Terry Ord1, Katrina Blazek2, Thomas White3, Indraneil Das4. 1Evolution & Ecology Research Centre, UNSW Sydney, Sydney, NSW, Australia; 2School of Public Health, University of Sydney, Sydney, NSW, Australia; 3School of Life and Environmental Sciences, University of Sydney, Sydney, NSW, Australia; 4Institute of Biodiversity and Environmental Conservation, Universiti Malaysia Sarawak, Kota Samarahan, Sarawak, Malaysia

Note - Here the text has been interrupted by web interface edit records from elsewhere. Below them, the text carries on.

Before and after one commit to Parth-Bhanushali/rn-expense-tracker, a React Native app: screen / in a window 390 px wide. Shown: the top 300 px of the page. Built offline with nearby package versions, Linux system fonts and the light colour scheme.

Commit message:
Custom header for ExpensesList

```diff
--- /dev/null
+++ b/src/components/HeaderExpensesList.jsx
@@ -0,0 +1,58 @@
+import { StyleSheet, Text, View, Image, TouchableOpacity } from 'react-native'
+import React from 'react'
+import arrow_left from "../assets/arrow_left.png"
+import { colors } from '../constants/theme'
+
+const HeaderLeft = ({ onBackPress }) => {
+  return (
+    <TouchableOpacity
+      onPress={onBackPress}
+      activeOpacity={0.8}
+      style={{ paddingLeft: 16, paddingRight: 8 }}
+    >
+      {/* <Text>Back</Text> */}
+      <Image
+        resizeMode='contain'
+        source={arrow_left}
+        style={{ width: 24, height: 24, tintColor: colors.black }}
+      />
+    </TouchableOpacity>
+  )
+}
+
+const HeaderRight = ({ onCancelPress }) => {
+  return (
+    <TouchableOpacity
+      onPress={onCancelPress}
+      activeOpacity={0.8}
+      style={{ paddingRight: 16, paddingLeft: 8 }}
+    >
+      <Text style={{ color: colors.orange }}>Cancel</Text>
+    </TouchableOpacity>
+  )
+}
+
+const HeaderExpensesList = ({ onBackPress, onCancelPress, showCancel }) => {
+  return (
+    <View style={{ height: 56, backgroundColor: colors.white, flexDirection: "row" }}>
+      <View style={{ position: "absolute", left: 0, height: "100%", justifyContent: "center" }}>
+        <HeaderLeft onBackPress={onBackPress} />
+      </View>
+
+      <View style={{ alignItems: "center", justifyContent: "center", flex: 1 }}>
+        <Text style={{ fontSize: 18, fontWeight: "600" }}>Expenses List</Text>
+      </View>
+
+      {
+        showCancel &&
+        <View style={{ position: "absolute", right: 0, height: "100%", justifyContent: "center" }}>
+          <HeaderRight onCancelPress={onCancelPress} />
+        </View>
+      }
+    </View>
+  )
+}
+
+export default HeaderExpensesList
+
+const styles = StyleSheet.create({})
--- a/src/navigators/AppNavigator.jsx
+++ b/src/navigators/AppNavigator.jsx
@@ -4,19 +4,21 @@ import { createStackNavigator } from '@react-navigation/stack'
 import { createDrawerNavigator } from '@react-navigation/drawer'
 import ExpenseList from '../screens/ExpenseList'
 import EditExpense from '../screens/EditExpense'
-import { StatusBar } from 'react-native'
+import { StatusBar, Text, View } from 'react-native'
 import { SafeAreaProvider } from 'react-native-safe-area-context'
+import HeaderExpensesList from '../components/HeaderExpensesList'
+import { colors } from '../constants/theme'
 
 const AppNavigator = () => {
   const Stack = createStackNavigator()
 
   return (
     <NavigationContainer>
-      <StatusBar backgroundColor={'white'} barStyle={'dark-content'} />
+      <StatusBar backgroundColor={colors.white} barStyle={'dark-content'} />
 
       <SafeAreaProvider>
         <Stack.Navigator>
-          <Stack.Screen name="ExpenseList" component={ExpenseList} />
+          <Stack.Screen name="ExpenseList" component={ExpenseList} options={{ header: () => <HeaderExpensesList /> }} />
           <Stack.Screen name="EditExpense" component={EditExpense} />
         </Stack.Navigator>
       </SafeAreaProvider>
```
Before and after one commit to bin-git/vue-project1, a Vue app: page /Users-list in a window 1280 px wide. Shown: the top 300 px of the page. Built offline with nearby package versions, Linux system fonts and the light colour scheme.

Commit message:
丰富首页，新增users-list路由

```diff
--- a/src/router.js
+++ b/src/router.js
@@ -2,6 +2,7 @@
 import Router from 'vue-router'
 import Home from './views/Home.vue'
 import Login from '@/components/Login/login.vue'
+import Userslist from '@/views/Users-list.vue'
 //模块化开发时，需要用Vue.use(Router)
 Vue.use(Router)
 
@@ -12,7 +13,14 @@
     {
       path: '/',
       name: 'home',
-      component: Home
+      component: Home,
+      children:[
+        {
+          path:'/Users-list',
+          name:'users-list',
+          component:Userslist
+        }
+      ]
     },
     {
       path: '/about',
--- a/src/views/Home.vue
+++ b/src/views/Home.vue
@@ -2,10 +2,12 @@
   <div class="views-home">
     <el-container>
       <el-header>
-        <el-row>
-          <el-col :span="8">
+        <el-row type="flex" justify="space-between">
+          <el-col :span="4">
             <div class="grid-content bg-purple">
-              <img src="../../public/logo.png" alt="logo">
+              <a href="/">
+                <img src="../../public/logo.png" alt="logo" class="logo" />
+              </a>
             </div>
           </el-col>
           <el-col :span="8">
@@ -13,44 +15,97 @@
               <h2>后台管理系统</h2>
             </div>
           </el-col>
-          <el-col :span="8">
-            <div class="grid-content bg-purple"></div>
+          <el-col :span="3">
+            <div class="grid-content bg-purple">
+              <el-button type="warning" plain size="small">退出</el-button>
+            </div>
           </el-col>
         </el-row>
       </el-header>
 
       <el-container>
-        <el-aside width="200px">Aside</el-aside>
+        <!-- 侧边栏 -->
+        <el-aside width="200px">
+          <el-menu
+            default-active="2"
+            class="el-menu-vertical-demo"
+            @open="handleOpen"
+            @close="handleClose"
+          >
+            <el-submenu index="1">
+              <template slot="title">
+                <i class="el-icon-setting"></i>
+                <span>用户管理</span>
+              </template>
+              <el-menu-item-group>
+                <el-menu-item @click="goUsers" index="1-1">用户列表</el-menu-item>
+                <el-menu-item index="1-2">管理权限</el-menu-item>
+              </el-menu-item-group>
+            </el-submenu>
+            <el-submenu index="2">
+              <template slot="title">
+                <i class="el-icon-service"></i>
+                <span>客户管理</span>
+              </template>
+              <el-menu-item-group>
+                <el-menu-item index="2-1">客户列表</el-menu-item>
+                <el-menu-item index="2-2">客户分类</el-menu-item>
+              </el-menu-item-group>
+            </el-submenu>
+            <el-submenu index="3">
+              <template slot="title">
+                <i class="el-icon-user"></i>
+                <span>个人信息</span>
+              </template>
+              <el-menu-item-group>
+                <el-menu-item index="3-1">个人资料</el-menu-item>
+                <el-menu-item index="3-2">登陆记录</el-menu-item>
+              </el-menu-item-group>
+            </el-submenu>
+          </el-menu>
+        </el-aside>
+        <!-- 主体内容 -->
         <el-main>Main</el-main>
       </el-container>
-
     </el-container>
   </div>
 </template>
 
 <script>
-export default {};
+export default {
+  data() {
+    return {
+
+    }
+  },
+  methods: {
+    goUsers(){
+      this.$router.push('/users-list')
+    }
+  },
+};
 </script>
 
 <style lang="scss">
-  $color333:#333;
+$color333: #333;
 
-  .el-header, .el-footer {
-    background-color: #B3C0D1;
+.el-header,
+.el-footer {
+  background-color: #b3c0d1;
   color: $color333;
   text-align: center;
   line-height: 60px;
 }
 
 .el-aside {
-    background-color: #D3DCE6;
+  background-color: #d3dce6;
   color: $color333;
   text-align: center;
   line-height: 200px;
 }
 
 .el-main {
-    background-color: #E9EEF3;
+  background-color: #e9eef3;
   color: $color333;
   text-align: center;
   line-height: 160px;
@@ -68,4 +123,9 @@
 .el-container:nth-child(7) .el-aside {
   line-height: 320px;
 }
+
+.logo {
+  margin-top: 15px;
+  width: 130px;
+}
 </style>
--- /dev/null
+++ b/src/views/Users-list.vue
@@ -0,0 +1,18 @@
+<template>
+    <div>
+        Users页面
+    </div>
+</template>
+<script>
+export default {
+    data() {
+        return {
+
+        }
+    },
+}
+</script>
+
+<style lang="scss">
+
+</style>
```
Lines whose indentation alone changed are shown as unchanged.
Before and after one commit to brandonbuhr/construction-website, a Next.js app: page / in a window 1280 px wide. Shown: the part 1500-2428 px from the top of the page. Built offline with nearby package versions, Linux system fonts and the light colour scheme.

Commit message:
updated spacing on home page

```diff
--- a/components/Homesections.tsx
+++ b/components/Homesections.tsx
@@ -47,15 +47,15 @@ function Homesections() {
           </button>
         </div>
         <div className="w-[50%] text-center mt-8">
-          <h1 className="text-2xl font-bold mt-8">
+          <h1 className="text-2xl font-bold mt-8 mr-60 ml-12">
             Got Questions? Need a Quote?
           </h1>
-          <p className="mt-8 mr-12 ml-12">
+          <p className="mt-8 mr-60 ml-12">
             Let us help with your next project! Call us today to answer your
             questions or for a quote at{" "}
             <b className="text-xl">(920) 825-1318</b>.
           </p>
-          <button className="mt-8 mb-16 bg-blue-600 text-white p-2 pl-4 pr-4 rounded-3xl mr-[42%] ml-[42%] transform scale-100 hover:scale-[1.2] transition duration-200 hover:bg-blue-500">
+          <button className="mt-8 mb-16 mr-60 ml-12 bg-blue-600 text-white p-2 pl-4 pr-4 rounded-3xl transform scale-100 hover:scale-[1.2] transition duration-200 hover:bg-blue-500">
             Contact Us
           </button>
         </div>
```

Social animals are expected to face a trade-off between producing a signal that is detectible by mates and rivals, but not obvious to predators. This trade-off is fundamental for understanding the design of many animal signals, and is often the lens through which the evolution of alternative communication strategies is viewed. How predators exploit conspicuous communication of prey is complex and hard to predict. We quantified predation on hundreds of robotic lizard prey that performed either a conspicuous visual display, possessed a conspicuous ornament, or remained cryptic. Attacks by free-ranging predators showed robotic prey that performed a conspicuous display were equally likely to be attacked as those that remained cryptic. Furthermore, predators avoided attacking robotic prey with a fixed, highly visible ornament that was novel. These data show that it is prey familiarity—not conspicuousness—that determine predation risk. These findings reveal how conspicuous signals might evolve in high predation environments and could help resolve the paradox of aposematism and why some exotic species avoid predation when invading new areas.